Bought iBelgica Lansky Auction 3 lot 158. 5th of January 2021

“Nouvel Atlas des Monnaies Gauloises : IV, Supplément aux tomes I-II-III” by Louis-Pol Delestrée and Marcel Tache Plate Coin


DT S 262 A. Series 41A Class IV (This coin)

The reverse of this unique coin is a departure from the “men in a boat” series as it features a dog on the reverse rather than the standard anemone object above a crooked line. The style of the obverse suggests it’s derived from Gb-Ca2 class 5 (45), and the weight suggests it’s broadly contemporary with that. The coin is featured in “Nouvel Atlas des Monnaies Gauloises : IV, Supplément aux tomes I-II-III” by Louis-Pol Delestrée and Marcel Tache as a new class IV in 41A Series “au bateau”. This would suggest it was a Morini issue, but that’s the lazy assumption. The fact that the reverse is so different suggest another tribe minted it.

The most obvious contender is the Atrebates, who were a neighbour of the Morini. There are a number of similarities between this coin and ABC 1148 which is a later coin minted by them in Britain.

ABC 1148. Photo Copyright Oxford University & The Portable Antiquities Scheme (CC BY-SA 4.0)

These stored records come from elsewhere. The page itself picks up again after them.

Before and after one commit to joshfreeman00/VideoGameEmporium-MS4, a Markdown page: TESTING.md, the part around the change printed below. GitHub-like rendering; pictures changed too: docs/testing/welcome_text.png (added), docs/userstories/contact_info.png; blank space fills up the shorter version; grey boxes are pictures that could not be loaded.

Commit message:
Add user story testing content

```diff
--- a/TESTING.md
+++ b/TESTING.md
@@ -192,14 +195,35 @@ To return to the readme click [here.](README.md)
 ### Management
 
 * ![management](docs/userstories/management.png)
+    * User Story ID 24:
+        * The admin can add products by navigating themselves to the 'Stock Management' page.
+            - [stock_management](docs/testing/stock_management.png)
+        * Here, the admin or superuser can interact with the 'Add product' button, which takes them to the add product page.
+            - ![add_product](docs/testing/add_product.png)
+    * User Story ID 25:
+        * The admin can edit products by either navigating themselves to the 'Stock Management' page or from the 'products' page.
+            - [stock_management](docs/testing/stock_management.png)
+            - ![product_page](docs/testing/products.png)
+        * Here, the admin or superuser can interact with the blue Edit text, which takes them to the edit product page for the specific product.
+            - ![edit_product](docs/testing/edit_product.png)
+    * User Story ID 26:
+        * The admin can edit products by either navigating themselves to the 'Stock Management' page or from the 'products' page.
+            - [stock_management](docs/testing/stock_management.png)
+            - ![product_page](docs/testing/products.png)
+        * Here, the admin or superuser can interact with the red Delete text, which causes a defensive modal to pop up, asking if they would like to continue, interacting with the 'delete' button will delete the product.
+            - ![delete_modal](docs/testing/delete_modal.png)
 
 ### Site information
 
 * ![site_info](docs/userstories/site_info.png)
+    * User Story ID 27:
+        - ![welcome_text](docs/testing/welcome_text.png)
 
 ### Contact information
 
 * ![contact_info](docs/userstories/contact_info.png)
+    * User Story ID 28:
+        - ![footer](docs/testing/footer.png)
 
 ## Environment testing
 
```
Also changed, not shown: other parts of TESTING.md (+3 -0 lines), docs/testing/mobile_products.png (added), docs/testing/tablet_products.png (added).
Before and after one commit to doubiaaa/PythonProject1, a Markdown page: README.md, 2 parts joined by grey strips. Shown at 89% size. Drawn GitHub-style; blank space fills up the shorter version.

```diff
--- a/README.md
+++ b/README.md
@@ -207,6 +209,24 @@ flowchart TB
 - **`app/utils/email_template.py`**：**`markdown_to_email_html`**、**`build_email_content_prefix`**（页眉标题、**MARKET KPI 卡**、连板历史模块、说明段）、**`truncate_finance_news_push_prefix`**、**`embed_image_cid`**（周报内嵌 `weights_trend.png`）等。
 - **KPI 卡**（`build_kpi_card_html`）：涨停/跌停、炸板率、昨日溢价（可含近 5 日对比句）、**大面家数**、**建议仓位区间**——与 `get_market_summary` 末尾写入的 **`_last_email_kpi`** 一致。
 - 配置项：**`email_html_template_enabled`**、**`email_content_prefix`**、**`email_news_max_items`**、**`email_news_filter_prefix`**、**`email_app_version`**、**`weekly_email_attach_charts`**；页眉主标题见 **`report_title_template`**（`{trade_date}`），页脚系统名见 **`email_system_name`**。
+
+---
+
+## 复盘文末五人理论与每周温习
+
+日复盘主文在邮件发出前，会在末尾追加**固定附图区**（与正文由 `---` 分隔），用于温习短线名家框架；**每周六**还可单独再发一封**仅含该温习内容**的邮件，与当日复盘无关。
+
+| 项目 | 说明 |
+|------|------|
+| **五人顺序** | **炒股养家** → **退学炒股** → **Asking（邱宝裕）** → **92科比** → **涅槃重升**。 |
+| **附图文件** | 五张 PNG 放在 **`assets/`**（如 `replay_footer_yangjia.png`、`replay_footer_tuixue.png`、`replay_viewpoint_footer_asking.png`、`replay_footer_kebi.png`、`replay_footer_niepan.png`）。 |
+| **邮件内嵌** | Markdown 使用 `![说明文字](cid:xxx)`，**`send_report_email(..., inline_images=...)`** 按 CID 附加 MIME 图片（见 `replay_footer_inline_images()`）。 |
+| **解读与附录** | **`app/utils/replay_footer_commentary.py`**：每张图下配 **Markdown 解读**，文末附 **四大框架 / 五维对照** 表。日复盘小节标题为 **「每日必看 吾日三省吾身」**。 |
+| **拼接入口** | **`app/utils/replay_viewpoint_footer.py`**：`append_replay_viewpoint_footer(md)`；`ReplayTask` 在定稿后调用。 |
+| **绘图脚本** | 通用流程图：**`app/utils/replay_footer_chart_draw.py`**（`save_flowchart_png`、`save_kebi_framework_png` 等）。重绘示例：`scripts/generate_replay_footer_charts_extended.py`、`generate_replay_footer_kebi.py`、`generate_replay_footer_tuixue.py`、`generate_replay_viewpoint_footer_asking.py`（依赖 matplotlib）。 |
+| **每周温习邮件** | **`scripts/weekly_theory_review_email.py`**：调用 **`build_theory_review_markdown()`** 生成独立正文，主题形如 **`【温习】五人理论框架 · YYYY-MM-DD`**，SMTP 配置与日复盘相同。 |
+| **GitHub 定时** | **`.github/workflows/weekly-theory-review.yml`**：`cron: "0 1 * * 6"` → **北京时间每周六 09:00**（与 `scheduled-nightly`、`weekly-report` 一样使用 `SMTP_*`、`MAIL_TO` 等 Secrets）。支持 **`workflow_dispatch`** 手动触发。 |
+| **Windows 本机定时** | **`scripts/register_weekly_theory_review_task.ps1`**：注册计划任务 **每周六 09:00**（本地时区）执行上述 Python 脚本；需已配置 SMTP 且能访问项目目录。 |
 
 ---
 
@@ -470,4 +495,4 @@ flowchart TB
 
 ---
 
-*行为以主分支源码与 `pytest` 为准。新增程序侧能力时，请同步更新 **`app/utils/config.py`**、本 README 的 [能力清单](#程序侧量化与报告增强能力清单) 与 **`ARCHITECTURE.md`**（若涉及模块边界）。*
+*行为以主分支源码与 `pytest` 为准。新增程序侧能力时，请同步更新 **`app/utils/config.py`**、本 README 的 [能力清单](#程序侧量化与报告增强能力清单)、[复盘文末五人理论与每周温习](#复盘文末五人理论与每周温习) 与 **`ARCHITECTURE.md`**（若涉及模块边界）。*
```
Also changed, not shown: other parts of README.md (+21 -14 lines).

The obverse of ABC 1148 features a six pointed star with pellet terminals, which is very reminiscant of the star on the obverse of this coin. The reverse of ABC 1148 features a bounding dog with a pellet rosette below, and a beaded border around. An older coin of theirs from Gaul, the “Quart de statère en or au croissant” has an hollow crescent above the animal with three lines segmenting it into four triangular pieces. There are hints of this above the dog on this coin. The overall shape is similar, but it’s composed of pellets joined by straight lines. The GB-D “A-Type Tree” quarter stater (62) is also thought to have been minted by the Atrebates. This is one of the GB-D “au bateau” quarter staters, but with an AT monogram in place of the boat on the obverse.